**What you are asked to do:** Write out every line from the listing below where the string "config" is found.

**Given data:**
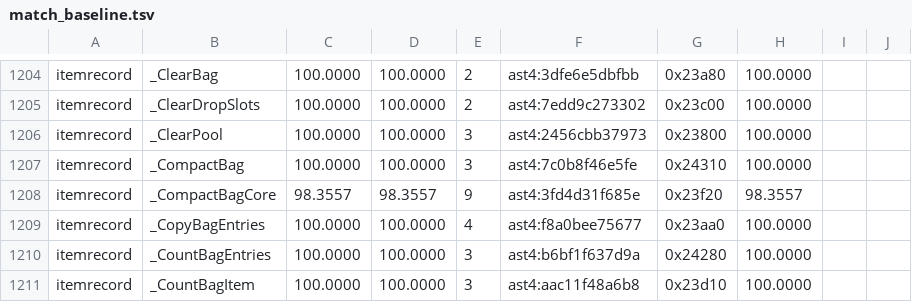
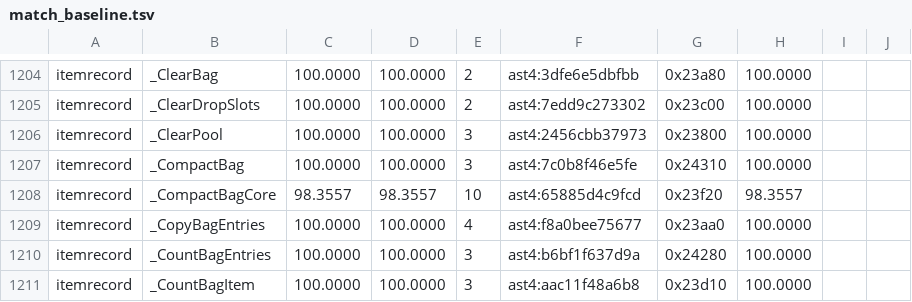
Before and after one commit to sushi-shi/giten-decomp, a TSV file: config/match_baseline.tsv, drawn as a sheet; only a part is shown, gaps mark what is left out.

Commit message:
match: bank named bag scan entry

```diff
--- a/config/match_baseline.tsv
+++ b/config/match_baseline.tsv
@@ -1207,3 +1207,3 @@ itemrecord	_ClearPool	100.0000	100.0000	3	ast4:2456cbb37973	0x23800	100.0000
 itemrecord	_CompactBag	100.0000	100.0000	3	ast4:7c0b8f46e5fe	0x24310	100.0000	
-itemrecord	_CompactBagCore	98.3557	98.3557	9	ast4:3fd4d31f685e	0x23f20	98.3557	
+itemrecord	_CompactBagCore	98.3557	98.3557	10	ast4:65885d4c9fcd	0x23f20	98.3557	
 itemrecord	_CopyBagEntries	100.0000	100.0000	4	ast4:f8a0bee75677	0x23aa0	100.0000	
```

**Completed task:**
Before and after one commit to sushi-shi/giten-decomp, a TSV file: config/match_baseline.tsv, drawn as a sheet; only a part is shown, gaps mark what is left out.
--- a/config/match_baseline.tsv
+++ b/config/match_baseline.tsv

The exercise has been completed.